Sixteen-year-old Starr Carter moves between two worlds: the poor neighborhood where she lives and the fancy suburban prep school she attends. The uneasy balance between these worlds is shattered when Starr witnesses the fatal shooting of her childhood best friend Khalil at the hands of a police officer.
All American Boys by
Publication Date: 2017-08-29
n this New York Times bestselling novel, two teens--one black, one white--grapple with the repercussions of a single violent act that leaves their school, their community, and, ultimately, the country bitterly divided by racial tension.
Stamped: Racism, Antiracism, and You by
Publication Date: 2020-03-10
This is NOT a history book. This is a book about the here and now. A book about race. The construct of race has always been used to gain and keep power, to create dynamics that separate and silence. explores the history of racist ideas in America, and inspires hope for an antiracist future.
Ghost Boys by
Publication Date: 2019-09-10
A heartbreaking and powerful story about a black boy killed by a police officer, drawing connections through history, from award-winning author Jewell Parker Rhodes.
How It Went Down by
Publication Date: 2014-10-21
When sixteen-year-old Tariq Johnson dies from two gunshot wounds, his community is thrown into an uproar. Tariq was black. The shooter, Jack Franklin, is white. In the aftermath of Tariq's death, everyone has something to say, but no two accounts of the events line up.
A Good Kind of Trouble by
Publication Date: 2019-03-12
Twelve-year-old Shayla is allergic to trouble. All she wants to do is to follow the rules. But in junior high, it's like all the rules have changed. Now she's suddenly questioning who her best friends are and some people at school are saying she's not black enough. Shay's sister, Hana, is involved in Black Lives Matter, but Shay doesn't think that's for her. After experiencing a powerful protest, though, Shay decides some rules are worth breaking. She starts wearing an armband to school in support of the Black Lives movement. Soon everyone is taking sides.

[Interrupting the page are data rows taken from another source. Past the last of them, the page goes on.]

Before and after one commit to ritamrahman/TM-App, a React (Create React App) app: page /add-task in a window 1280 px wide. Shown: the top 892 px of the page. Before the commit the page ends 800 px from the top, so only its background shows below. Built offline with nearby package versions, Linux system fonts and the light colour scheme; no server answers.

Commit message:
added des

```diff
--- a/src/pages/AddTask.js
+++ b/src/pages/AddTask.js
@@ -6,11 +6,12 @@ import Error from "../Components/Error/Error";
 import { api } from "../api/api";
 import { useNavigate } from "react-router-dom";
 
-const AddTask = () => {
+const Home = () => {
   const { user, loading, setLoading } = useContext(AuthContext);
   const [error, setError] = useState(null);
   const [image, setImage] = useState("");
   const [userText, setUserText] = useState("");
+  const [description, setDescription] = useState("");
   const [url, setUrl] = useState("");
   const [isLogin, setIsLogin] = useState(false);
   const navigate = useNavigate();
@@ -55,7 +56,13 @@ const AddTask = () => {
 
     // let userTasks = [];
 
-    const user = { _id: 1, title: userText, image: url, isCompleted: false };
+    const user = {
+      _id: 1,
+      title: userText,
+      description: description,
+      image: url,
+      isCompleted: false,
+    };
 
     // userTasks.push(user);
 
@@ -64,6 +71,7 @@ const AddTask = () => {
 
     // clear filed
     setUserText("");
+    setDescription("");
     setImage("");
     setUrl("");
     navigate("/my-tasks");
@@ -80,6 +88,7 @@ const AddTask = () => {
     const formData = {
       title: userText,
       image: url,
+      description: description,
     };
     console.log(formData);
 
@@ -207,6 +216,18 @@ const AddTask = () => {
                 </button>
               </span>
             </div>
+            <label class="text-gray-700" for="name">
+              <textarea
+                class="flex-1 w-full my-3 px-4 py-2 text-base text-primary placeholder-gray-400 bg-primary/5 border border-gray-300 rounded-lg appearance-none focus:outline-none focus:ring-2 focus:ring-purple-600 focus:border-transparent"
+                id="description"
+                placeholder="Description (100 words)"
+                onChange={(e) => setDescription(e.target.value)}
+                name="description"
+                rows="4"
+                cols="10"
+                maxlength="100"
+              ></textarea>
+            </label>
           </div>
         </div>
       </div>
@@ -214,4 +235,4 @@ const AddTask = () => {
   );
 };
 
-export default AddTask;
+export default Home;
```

Dear Martin by
Publication Date: 2018-09-04
Justyce McAllister is a good kid, an honor student, and always there to help a friend--but none of that matters to the police officer who just put him in handcuffs.
Piecing Me Together by
Publication Date: 2017-02-14
Renee Watson once again delivers a thoughtful and relevant story about issues of race, privilege, and female relationships.